June is kind of quiet but first there’s yet another show to mention for the busy last weekend of May. David Fallis is conducting his last performances as Music Director of the Toronto Consort. It’s Monteverdi’s Orfeo and it’s at Trinity St. Pauls at 8pm on the 25th and 26th and 3.30pm on the 27th. Besides David it features Charles Daniels in the title role, Kevin Skelton as Apollo, Laura Pudwell as Messagiera with Jeanne Lamon on first violin plus Montreal’s premier cornetto and sackbut ensemble La Rose des Vents.
There have been quite a few announcements in the last couple of weeks or so. Here’s what’s coming up.
Essential Opera is back after a hiatus. They are doing a single performance of Gianni Schicchi at 3pm on April 22nd at the Toronto Centre for the Arts (the one up near the Arctic Circle). Kevin Mallon conducts the Toronto Orchestra with a really good line up of soloists.
21C is back from May 23rd to 27th with a varied lineup. Perhaps the most interesting concert from a vocal point of view is vocal ensemble Vox Clamantis with violinist and singer Maarja Nuut and electronic music composer Hendrik Kaljujärv in works by Arvo Pärt, David Lang, and Helena Tulve. The concert is presented in partnership with Estonian Music Week and it’s on the 26th at 8pm.

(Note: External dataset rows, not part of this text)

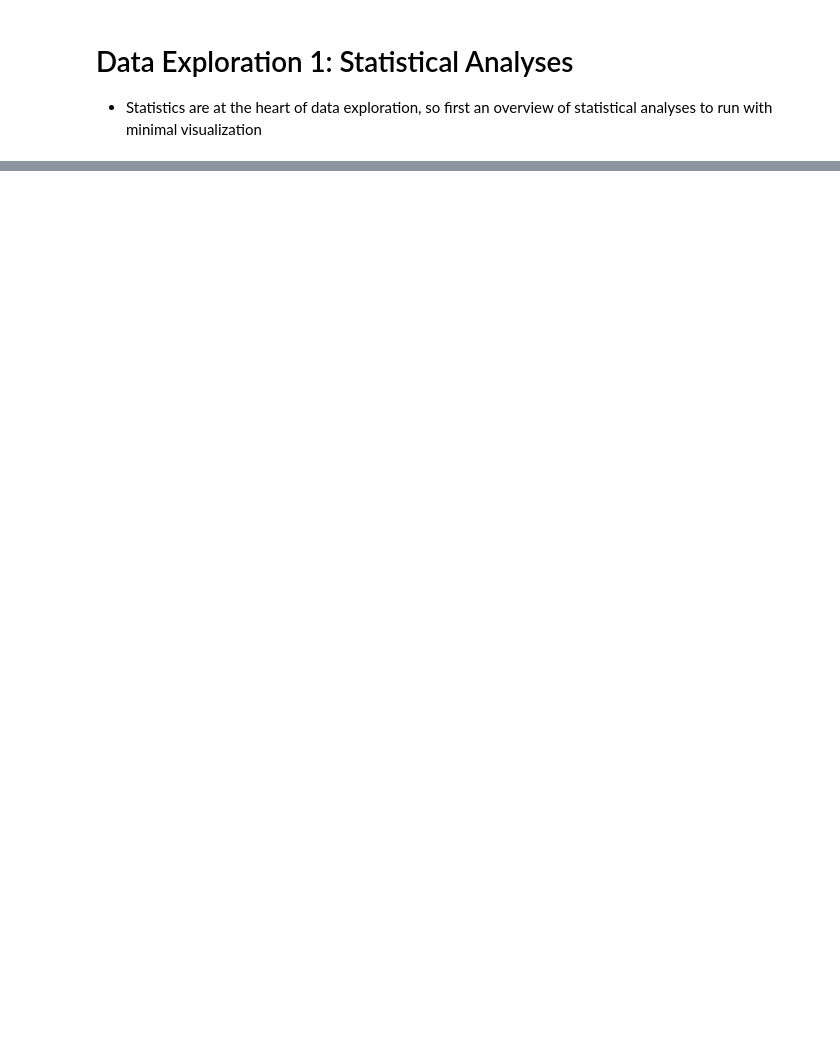
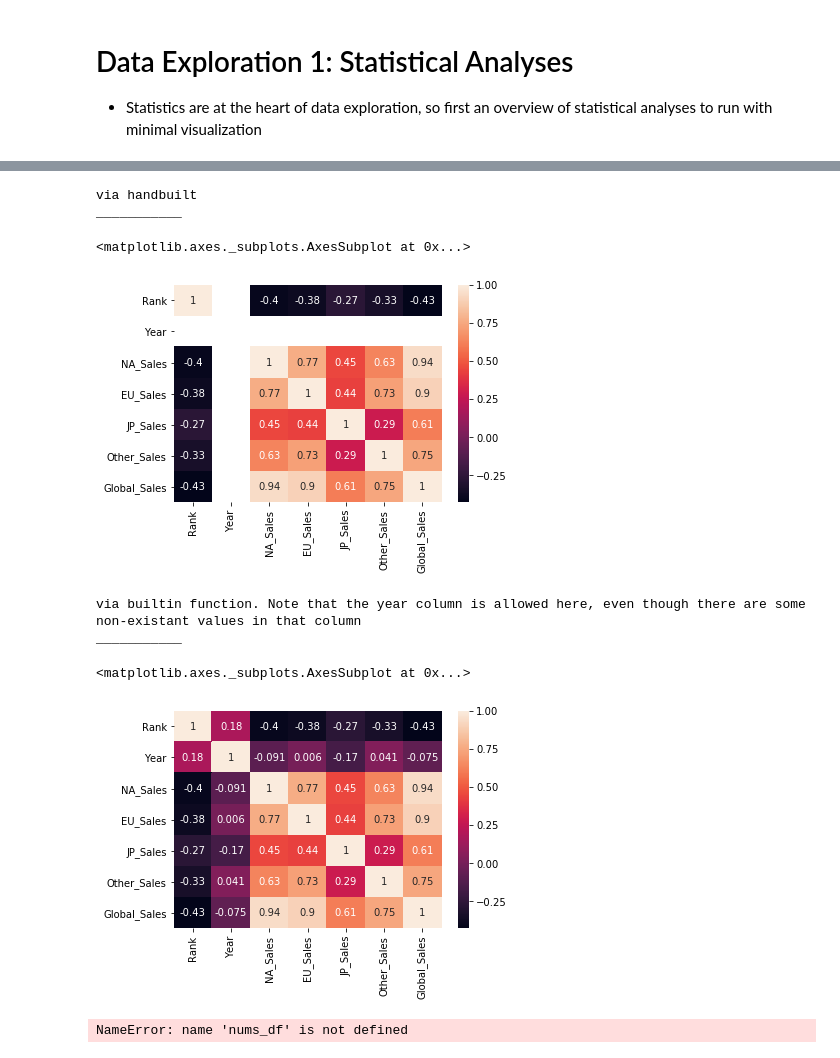
Before and after one commit to AaDalal/senior_sem_ai, a Jupyter notebook: dataExploration1_statistical.ipynb, the cells around one changed output, grey strips where cells are left out. Cells and saved outputs as stored; diff of their text form; code cells hidden in the pictures; blank space fills up the shorter version.

```diff
--- a/dataExploration1_statistical.ipynb
+++ b/dataExploration1_statistical.ipynb
@@ -20,0 +263,71 @@ strikes_df.describe()
+# %%
+# imports
+import math
+
+# Handbuilt
+print('via handbuilt\n___________')
+
+corr_matrix = pd.DataFrame(columns = nums_df.columns, index = nums_df.columns, dtype = 'float64')
+
+for col1 in nums_df.columns:
+    for col2 in nums_df.columns:
+        mu_col1 = nums_df[col1].mean()
+        mu_col2 = nums_df[col2].mean()
+
+        sig_col1 = nums_df[col1].std()
+        sig_col2 = nums_df[col2].std()
+
+        a = vg_df[col1] - mu_col1
+        b = vg_df[col2] - mu_col2
+
+        corr_matrix.at[col1,col2] = (sum(a*b)/(16598-1))/(sig_col1*sig_col2)
+
+sns.heatmap(corr_matrix, annot = True)
+plt.show()
+
+# Builtin (from pandas)
+print('\nvia builtin function. Note that the year column is allowed here, even though there are some non-existant values in that column\n___________')
+
+sns.heatmap(vg_df.corr(), annot = True)
+plt.show()
+# %% [output]
+via handbuilt
+___________
+<matplotlib.axes._subplots.AxesSubplot at 0x...>
+[figure, added]
+via builtin function. Note that the year column is allowed here, even though there are some non-existant values in that column
+___________
+<matplotlib.axes._subplots.AxesSubplot at 0x...>
+[figure, added]
+# %%
+
+
+
+# Note: rank is excluded from the pairplot because it is superceded by global sales.
+
+nums_ex_rank_df = nums_df[1:]
+
+# Pair plot
+
+print('Pair plot\n__________')
+
+#sns.pairplot(nums_ex_rank_df)
+#plt.show()
+
+# Simple scatter plots (also called a joint plot)
+
+print('\nJoint plot\n__________')
+
+for col1 in nums_ex_rank_df.columns:
+    for col2 in nums_ex_rank_df.columns:
+        sns.jointplot(x = col1, y = col2, data=nums_ex_rank_df)
+plt.show()
+
+# Hexagonal binning (combine all values that fall into each hexagon to form a more geometric representation)
+
+for col1 in nums_ex_rank_df.columns:
+    for col2 in nums_ex_rank_df.columns:
+        sns.jointplot(x = col1, y = col2, data=nums_ex_rank_df, kind="hex", color="k")
+plt.show()
+# %% [output]
+NameError: name 'nums_df' is not defined
```
Also changed, not shown: parts of 13 cells of this notebook, 1 other file.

It’s that time of year when one reflects on the good and the not so good. What one would like to see more of and not. What seemed significant about the year. As I look back over my writings for the last twelve months one clear theme stands out, Reconciliation. There was the COC’s very thoughtful and thought provoking remount of Somers’ Louis Riel in April and all the fascinating events that went on around that. There were attempts by the TSO to incorporate Indigenous themes; the Tanya Tagaq concert in March and Adizokan with Red Sky in October. Neither of these quite came off but the intent was good. Then there was a really fine recital of works by Indigenous composers by Marion Newman at the beginning of the year. Then, of course, the Clemence/Current piece Missing, about murdered and missing Indigenous women, which premiered in British Columbia and which I haven’t seen yet but really, really want to. 2017 was also the year when Land Acknowledgements went mainstream in the Toronto arts world. I guess there’s some tokenism here but there does seem to be far more engagement with Reconciliation in the arts world than in, say, the political mainstream which is unfortunate because opera isn’t going to produce clean drinking water. We have to start somewhere I guess.
Opera 5’s double bill of Ethel Smyth one acters, Suffragette, opened last night at Theatre Passe Muraille in productions by Jessica Derventzis. The second piece, The Boatswain’s Mate, was in every way the more successful of the two. It’s a straightforward enough story. Mrs. Waters is a widow and landlord of The Outlaw (renamed in deference to the production’s beer sponsor). She is being very unsuccessfully courted by retired boatswain Harry Benn. Mrs. Waters doesn’t want or need a husband but Benn decides that by enlisting a casual acquaintance, the former soldier Ned Travers, as a fake burglar from whom he can “rescue” the hapless landlady, he can impress her sufficiently. Much mayhem ensues but the upshot is that Mrs. Waters takes a shine to the hunky soldier and they, at least, live happily ever after.